DATA UNDER STUDY
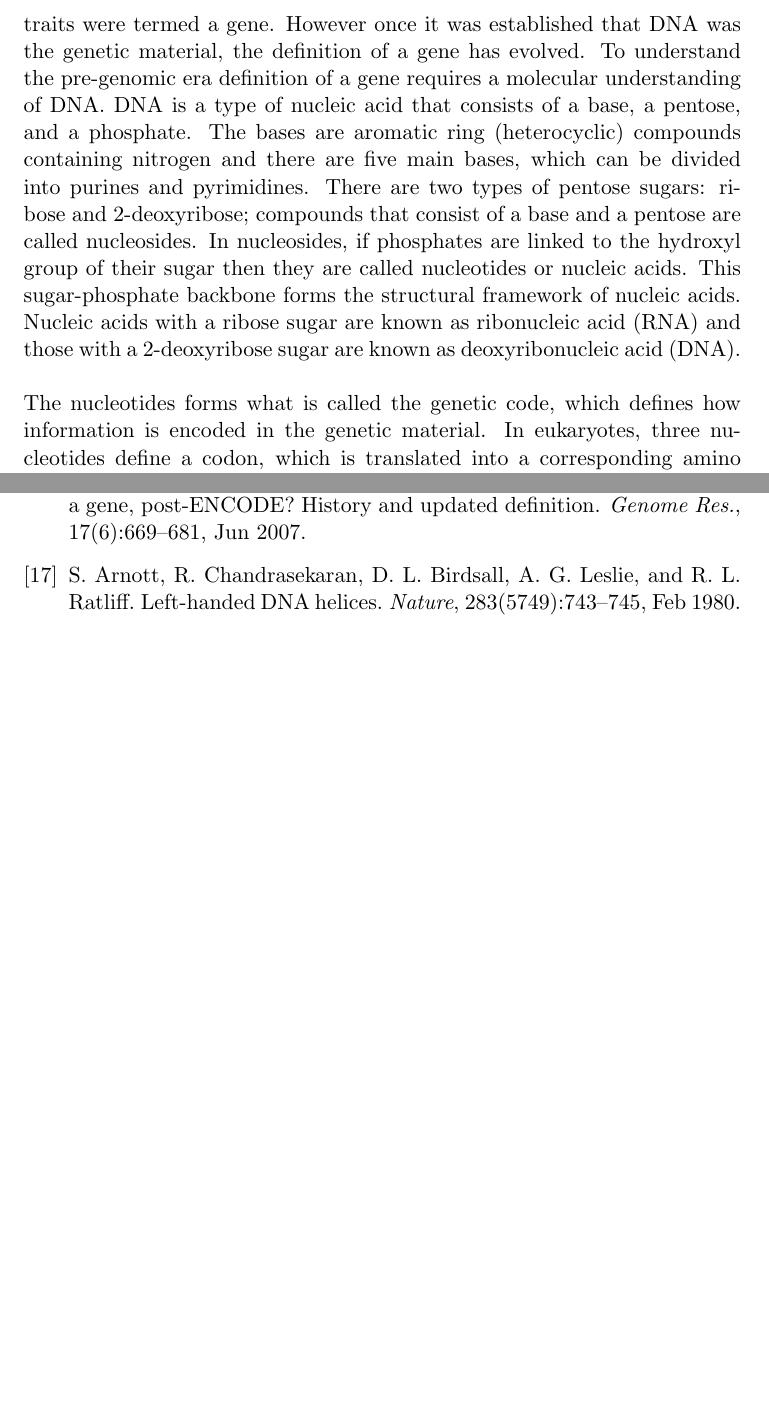
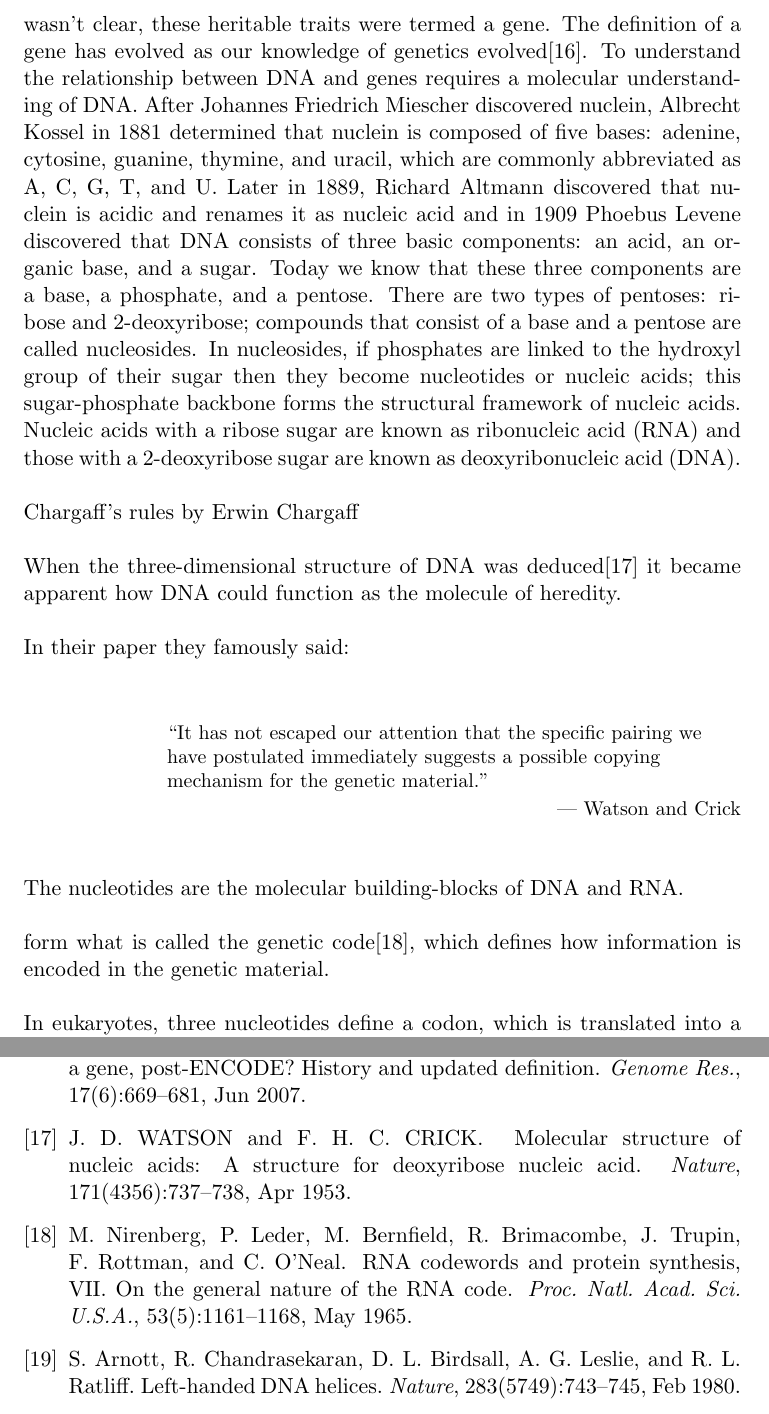
Before and after one commit to davetang/thesis, a LaTeX thesis (main.tex, which reads bibliography/reference.bib, chapter/introduction.tex): two parts of pages 12 and 52 of 52 before the commit and two parts of pages 12 and 52 of 53 after it, joined at a grey line, cut at the place of the change, the shorter picture padded with empty space. Compiled offline with pdfLaTeX.

Commit message:
More history of DNA

```diff
--- a/bibliography/reference.bib
+++ b/bibliography/reference.bib
@@ -0,0 +1,3 @@
+@article{WATSON_1953,
+   title={Molecular Structure of Nucleic Acids: A Structure for Deoxyribose Nucleic Acid},
+   volume={171},
@@ -0,0 +7,6 @@
+   number={4356},
+   journal={Nature},
+   publisher={Nature Publishing Group},
+   author={WATSON, J. D. and CRICK, F. H. C.},
+   year={1953},
+   month={Apr},
@@ -1,3 +19,11 @@
+   Journal="Proc. Natl. Acad. Sci. U.S.A.",
+   Year="1965",
+   Volume="53",
+   Number="5",
+   Pages="1161--1168",
+   Month="May"
+}
+
 @Article{pmid7354864,
    Author="Arnott, S.  and Chandrasekaran, R.  and Birdsall, D. L.  and Leslie, A. G.  and Ratliff, R. L. ",
    Title="{{L}eft-handed {D}{N}{A} helices}",
--- a/chapter/introduction.tex
+++ b/chapter/introduction.tex
@@ -13,9 +13,21 @@ It is the comparison of different transcriptomes, captured from different cell t
 
 \section{What are genes?}
 
-The classical definition of a gene dates back to Gregor Mendel when he noticed that discrete traits could be inherited from the parents to the offspring. While the mechanism of inheritance wasn't clear, these heritable traits were termed a gene. However once it was established that DNA was the genetic material, the definition of a gene has evolved. To understand the pre-genomic era definition of a gene requires a molecular understanding of DNA. DNA is a type of nucleic acid that consists of a base, a pentose, and a phosphate. The bases are aromatic ring (heterocyclic) compounds containing nitrogen and there are five main bases, which can be divided into purines and pyrimidines. There are two types of pentose sugars: ribose and 2-deoxyribose; compounds that consist of a base and a pentose are called nucleosides. In nucleosides, if phosphates are linked to the hydroxyl group of their sugar then they are called nucleotides or nucleic acids. This sugar-phosphate backbone forms the structural framework of nucleic acids. Nucleic acids with a ribose sugar are known as ribonucleic acid (RNA) and those with a 2-deoxyribose sugar are known as deoxyribonucleic acid (DNA).
+The classical definition of a gene dates back to Gregor Mendel when he noticed that discrete traits could be inherited from the parents to the offspring in his plant breeding experiments. While the mechanism of inheritance wasn't clear, these heritable traits were termed a gene. The definition of a gene has evolved as our knowledge of genetics evolved\cite{pmid17567988}. To understand the relationship between DNA and genes requires a molecular understanding of DNA. After Johannes Friedrich Miescher discovered nuclein, Albrecht Kossel in 1881 determined that nuclein is composed of five bases: adenine, cytosine, guanine, thymine, and uracil, which are commonly abbreviated as A, C, G, T, and U. Later in 1889, Richard Altmann discovered that nuclein is acidic and renames it as nucleic acid and in 1909 Phoebus Levene discovered that DNA consists of three basic components: an acid, an organic base, and a sugar. Today we know that these three components are a base, a phosphate, and a pentose. There are two types of pentoses: ribose and 2-deoxyribose; compounds that consist of a base and a pentose are called nucleosides. In nucleosides, if phosphates are linked to the hydroxyl group of their sugar then they become nucleotides or nucleic acids; this sugar-phosphate backbone forms the structural framework of nucleic acids. Nucleic acids with a ribose sugar are known as ribonucleic acid (RNA) and those with a 2-deoxyribose sugar are known as deoxyribonucleic acid (DNA).
 
-The nucleotides forms what is called the genetic code, which defines how information is encoded in the genetic material. In eukaryotes, three nucleotides define a codon, which is translated into a corresponding amino acid. There are only 20 standard amino acids, despite having 64 codon permutations; this is because the genetic code is degenerate, meaning that different codons code for the same amino acid. Thus some single nucleotide polymorphisms (SNPs) may not change the amino acid; these mutations are known as synonymous mutations. DNA mutations that cause a different amino acid to be coded are known as non-synonymous mutations.
+Chargaff's rules by Erwin Chargaff
+
+When the three-dimensional structure of DNA was deduced\cite{WATSON_1953} it became apparent how DNA could function as the molecule of heredity.
+
+In their paper they famously said:
+
+\epigraph{``It has not escaped our attention that the specific pairing we have postulated immediately suggests a possible copying mechanism for the genetic material."}{--- \textup{Watson and Crick}}
+
+The nucleotides are the molecular building-blocks of DNA and RNA.
+
+form what is called the genetic code\cite{pmid5330357}, which defines how information is encoded in the genetic material.
+
+In eukaryotes, three nucleotides define a codon, which is translated into a corresponding amino acid. There are only 20 standard amino acids, despite having 64 codon permutations; this is because the genetic code is degenerate, meaning that different codons code for the same amino acid. Thus some single nucleotide polymorphisms (SNPs) may not change the amino acid; these mutations are known as synonymous mutations. DNA mutations that cause a different amino acid to be coded are known as non-synonymous mutations.
 
 The relationship between genes and proteins
 
--- a/main.tex
+++ b/main.tex
@@ -12,7 +12,7 @@
 }
 
 \usepackage{epigraph}
-\setlength\epigraphwidth{14cm}
+\setlength\epigraphwidth{.8\textwidth}
 \setlength\epigraphrule{0pt}
 
 \usepackage{graphicx}
```
Also changed, not shown: chapter/abbreviation.tex (+5 -0 lines), bibliography/reference.bib (9 more changed lines), chapter/introduction.tex (1 more changed lines).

ABOUT THIS EXERCISE
Check each line of the data above for the word "introduction" and copy the ones where it is found.

RESULT FOR THIS EXERCISE
Before and after one commit to davetang/thesis, a LaTeX thesis (main.tex, which reads bibliography/reference.bib, chapter/introduction.tex): two parts of pages 12 and 52 of 52 before the commit and two parts of pages 12 and 52 of 53 after it, joined at a grey line, cut at the place of the change, the shorter picture padded with empty space. Compiled offline with pdfLaTeX.
--- a/chapter/introduction.tex
+++ b/chapter/introduction.tex
Also changed, not shown: chapter/abbreviation.tex (+5 -0 lines), bibliography/reference.bib (9 more changed lines), chapter/introduction.tex (1 more changed lines).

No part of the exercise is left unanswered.